* [Task description] Select all lines holding the word "cmData" from the entries that follow.

--- Data Enclosed Below ---

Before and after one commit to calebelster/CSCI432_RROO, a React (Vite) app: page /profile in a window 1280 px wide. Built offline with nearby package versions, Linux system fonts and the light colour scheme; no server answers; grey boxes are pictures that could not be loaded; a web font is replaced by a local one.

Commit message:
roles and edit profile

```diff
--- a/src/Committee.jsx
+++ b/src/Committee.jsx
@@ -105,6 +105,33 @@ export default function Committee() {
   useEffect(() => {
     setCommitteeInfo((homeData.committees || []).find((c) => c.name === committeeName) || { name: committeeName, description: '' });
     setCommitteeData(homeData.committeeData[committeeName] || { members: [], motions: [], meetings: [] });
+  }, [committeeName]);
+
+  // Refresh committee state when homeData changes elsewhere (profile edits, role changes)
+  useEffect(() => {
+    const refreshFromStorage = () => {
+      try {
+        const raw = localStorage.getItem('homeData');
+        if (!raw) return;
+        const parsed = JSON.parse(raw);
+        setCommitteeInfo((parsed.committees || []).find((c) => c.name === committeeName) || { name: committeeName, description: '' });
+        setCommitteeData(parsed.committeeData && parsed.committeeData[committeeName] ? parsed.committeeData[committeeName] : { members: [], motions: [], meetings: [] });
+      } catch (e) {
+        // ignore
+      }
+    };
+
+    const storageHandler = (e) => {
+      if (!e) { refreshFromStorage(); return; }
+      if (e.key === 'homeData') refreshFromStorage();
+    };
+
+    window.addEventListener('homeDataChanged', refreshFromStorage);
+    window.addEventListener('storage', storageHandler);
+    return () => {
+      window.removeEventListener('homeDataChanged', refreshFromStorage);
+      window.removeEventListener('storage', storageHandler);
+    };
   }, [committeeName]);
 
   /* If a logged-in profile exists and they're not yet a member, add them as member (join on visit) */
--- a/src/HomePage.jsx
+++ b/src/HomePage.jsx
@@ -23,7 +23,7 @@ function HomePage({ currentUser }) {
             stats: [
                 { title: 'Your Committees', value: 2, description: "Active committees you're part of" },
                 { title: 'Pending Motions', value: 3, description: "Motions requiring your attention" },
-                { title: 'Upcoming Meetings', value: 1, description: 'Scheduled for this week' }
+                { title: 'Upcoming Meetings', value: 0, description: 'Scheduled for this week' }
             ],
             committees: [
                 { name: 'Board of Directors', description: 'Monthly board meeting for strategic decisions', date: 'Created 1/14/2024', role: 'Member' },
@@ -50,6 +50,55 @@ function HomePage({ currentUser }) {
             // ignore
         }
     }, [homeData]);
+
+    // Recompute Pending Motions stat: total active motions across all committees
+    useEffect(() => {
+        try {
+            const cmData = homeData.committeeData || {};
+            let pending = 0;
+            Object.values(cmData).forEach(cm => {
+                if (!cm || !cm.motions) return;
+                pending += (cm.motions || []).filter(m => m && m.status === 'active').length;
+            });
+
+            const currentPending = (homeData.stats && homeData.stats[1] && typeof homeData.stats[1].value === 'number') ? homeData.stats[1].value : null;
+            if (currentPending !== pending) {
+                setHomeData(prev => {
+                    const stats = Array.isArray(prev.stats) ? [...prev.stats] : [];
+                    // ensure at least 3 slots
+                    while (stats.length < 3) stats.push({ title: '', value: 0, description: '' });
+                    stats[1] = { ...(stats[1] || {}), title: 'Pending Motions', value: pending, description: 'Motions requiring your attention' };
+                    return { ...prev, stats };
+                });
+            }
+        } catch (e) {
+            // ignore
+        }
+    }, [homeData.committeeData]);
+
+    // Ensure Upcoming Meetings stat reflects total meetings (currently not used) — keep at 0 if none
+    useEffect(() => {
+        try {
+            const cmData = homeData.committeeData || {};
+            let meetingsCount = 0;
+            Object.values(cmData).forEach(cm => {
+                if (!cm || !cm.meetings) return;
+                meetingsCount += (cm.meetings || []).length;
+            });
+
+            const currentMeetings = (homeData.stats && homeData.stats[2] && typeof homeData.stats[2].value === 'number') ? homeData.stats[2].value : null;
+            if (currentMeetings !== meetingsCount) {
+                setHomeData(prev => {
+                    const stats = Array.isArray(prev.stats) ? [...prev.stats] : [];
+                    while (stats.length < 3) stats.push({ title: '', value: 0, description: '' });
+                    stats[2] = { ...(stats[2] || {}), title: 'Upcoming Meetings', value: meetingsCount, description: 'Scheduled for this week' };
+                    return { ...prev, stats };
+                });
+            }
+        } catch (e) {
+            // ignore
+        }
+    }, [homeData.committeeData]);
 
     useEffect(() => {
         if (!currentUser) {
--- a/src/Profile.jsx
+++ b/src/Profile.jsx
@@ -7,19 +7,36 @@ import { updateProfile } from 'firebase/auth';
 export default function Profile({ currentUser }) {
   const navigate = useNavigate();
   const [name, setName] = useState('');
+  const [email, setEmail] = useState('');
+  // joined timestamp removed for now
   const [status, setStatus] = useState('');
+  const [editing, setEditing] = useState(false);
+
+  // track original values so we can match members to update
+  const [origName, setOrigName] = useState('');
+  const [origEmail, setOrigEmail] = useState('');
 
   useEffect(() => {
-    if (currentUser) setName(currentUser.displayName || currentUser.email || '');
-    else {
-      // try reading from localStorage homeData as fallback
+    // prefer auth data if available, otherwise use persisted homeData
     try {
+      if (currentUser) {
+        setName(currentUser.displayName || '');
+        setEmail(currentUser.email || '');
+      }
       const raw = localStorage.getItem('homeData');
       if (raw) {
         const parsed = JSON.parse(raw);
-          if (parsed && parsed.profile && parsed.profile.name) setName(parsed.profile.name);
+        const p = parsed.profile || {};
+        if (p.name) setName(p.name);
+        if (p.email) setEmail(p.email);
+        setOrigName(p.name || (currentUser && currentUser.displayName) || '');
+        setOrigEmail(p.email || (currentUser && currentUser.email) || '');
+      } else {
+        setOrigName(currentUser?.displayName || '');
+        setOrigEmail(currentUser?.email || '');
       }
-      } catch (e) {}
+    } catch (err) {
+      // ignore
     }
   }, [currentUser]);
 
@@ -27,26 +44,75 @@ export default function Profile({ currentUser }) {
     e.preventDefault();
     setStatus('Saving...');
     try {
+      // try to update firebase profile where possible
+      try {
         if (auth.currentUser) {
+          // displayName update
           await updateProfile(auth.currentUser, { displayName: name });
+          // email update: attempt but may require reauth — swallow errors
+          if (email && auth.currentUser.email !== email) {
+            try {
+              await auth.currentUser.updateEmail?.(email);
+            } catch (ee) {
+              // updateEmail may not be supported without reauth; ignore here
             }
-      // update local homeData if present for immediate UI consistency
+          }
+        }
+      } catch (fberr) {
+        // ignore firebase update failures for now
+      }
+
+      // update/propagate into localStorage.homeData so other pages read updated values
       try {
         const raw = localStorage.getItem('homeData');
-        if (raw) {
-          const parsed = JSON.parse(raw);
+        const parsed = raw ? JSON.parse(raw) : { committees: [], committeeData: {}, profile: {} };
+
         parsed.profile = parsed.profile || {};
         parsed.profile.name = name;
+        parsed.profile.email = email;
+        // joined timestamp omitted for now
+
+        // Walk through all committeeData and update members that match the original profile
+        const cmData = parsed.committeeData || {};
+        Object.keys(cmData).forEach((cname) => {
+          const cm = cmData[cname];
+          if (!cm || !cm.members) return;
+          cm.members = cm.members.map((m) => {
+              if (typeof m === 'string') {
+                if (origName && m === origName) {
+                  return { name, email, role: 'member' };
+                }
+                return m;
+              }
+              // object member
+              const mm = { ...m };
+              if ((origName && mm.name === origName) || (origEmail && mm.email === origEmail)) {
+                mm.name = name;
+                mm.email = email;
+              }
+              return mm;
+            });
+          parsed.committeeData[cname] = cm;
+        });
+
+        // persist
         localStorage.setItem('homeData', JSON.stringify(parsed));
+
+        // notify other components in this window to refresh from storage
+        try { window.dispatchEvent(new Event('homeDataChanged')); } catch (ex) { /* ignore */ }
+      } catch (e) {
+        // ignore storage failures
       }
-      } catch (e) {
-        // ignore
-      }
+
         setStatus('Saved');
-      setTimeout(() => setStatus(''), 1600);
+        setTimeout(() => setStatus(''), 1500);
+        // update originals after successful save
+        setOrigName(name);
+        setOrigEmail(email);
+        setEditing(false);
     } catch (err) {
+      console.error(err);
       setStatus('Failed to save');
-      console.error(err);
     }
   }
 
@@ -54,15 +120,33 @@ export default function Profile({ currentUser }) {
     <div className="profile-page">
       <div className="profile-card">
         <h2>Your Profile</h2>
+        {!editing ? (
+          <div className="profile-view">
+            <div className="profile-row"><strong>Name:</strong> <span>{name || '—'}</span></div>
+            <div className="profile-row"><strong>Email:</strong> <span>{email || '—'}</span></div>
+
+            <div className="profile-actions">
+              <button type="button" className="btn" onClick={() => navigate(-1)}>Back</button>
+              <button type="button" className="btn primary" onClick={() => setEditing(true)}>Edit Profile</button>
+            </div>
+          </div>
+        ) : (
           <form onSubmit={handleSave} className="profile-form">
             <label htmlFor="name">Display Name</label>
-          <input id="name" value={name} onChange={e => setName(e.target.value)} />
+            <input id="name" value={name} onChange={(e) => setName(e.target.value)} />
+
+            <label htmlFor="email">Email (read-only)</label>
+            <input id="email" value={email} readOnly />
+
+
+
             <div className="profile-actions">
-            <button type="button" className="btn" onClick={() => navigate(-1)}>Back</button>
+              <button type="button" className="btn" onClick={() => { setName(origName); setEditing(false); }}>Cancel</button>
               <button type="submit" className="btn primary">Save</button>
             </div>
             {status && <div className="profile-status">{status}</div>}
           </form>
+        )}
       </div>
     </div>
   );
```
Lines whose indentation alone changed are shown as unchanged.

--- End of Enclosed Data ---

* [Solution to the exercise]
+            const cmData = homeData.committeeData || {};
+            Object.values(cmData).forEach(cm => {
+            const cmData = homeData.committeeData || {};
+            Object.values(cmData).forEach(cm => {
+        const cmData = parsed.committeeData || {};
+        Object.keys(cmData).forEach((cname) => {
+          const cm = cmData[cname];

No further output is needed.